**WORK INSTRUCTIONS:** Nothing but the records beneath, reproduced exactly, should appear in the answer.

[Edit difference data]
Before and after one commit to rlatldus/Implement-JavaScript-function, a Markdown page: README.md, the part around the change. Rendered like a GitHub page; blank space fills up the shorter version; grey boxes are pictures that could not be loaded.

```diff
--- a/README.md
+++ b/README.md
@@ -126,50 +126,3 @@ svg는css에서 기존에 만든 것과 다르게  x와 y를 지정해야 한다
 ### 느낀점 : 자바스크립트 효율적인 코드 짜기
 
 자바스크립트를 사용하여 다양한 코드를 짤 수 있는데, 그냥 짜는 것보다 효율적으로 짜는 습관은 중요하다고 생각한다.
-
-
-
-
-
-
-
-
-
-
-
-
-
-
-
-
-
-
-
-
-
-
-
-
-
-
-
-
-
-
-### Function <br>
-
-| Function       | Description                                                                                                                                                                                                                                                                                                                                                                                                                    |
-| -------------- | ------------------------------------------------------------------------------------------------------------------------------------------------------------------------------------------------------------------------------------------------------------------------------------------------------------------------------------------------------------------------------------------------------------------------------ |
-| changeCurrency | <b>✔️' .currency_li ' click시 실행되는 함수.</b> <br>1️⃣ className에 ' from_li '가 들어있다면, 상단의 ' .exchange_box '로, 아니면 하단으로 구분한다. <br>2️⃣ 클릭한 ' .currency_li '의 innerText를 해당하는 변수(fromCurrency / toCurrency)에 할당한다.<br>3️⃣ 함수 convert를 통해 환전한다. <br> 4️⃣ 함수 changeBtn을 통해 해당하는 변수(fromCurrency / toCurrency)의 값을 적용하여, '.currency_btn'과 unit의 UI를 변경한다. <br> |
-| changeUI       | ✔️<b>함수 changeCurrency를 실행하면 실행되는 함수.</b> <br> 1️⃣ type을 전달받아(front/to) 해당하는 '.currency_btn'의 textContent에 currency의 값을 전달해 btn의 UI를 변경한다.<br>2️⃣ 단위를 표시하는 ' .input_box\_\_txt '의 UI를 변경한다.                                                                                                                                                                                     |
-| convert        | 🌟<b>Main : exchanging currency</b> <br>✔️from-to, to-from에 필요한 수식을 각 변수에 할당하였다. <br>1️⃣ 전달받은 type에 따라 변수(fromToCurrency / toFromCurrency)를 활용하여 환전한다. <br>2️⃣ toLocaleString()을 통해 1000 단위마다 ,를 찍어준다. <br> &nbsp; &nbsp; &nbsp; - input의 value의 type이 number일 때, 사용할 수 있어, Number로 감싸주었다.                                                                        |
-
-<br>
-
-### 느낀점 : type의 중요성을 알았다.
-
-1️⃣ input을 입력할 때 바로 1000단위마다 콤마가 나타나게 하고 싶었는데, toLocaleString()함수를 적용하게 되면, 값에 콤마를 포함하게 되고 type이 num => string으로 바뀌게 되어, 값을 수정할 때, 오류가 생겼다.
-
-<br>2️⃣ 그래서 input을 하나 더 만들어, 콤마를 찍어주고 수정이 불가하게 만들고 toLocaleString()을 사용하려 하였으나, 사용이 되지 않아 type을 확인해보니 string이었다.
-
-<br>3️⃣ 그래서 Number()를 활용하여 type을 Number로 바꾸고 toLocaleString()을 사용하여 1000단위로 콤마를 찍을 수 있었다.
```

**OUTPUT:**
Before and after one commit to rlatldus/Implement-JavaScript-function, a Markdown page: README.md, the part around the change. Rendered like a GitHub page; blank space fills up the shorter version; grey boxes are pictures that could not be loaded.

```diff
--- a/README.md
+++ b/README.md
@@ -126,50 +126,3 @@ svg는css에서 기존에 만든 것과 다르게  x와 y를 지정해야 한다
 ### 느낀점 : 자바스크립트 효율적인 코드 짜기
 
 자바스크립트를 사용하여 다양한 코드를 짤 수 있는데, 그냥 짜는 것보다 효율적으로 짜는 습관은 중요하다고 생각한다.
-
-
-
-
-
-
-
-
-
-
-
-
-
-
-
-
-
-
-
-
-
-
-
-
-
-
-
-
-
-
-### Function <br>
-
-| Function       | Description                                                                                                                                                                                                                                                                                                                                                                                                                    |
-| -------------- | ------------------------------------------------------------------------------------------------------------------------------------------------------------------------------------------------------------------------------------------------------------------------------------------------------------------------------------------------------------------------------------------------------------------------------ |
-| changeCurrency | <b>✔️' .currency_li ' click시 실행되는 함수.</b> <br>1️⃣ className에 ' from_li '가 들어있다면, 상단의 ' .exchange_box '로, 아니면 하단으로 구분한다. <br>2️⃣ 클릭한 ' .currency_li '의 innerText를 해당하는 변수(fromCurrency / toCurrency)에 할당한다.<br>3️⃣ 함수 convert를 통해 환전한다. <br> 4️⃣ 함수 changeBtn을 통해 해당하는 변수(fromCurrency / toCurrency)의 값을 적용하여, '.currency_btn'과 unit의 UI를 변경한다. <br> |
-| changeUI       | ✔️<b>함수 changeCurrency를 실행하면 실행되는 함수.</b> <br> 1️⃣ type을 전달받아(front/to) 해당하는 '.currency_btn'의 textContent에 currency의 값을 전달해 btn의 UI를 변경한다.<br>2️⃣ 단위를 표시하는 ' .input_box\_\_txt '의 UI를 변경한다.                                                                                                                                                                                     |
-| convert        | 🌟<b>Main : exchanging currency</b> <br>✔️from-to, to-from에 필요한 수식을 각 변수에 할당하였다. <br>1️⃣ 전달받은 type에 따라 변수(fromToCurrency / toFromCurrency)를 활용하여 환전한다. <br>2️⃣ toLocaleString()을 통해 1000 단위마다 ,를 찍어준다. <br> &nbsp; &nbsp; &nbsp; - input의 value의 type이 number일 때, 사용할 수 있어, Number로 감싸주었다.                                                                        |
-
-<br>
-
-### 느낀점 : type의 중요성을 알았다.
-
-1️⃣ input을 입력할 때 바로 1000단위마다 콤마가 나타나게 하고 싶었는데, toLocaleString()함수를 적용하게 되면, 값에 콤마를 포함하게 되고 type이 num => string으로 바뀌게 되어, 값을 수정할 때, 오류가 생겼다.
-
-<br>2️⃣ 그래서 input을 하나 더 만들어, 콤마를 찍어주고 수정이 불가하게 만들고 toLocaleString()을 사용하려 하였으나, 사용이 되지 않아 type을 확인해보니 string이었다.
-
-<br>3️⃣ 그래서 Number()를 활용하여 type을 Number로 바꾸고 toLocaleString()을 사용하여 1000단위로 콤마를 찍을 수 있었다.
```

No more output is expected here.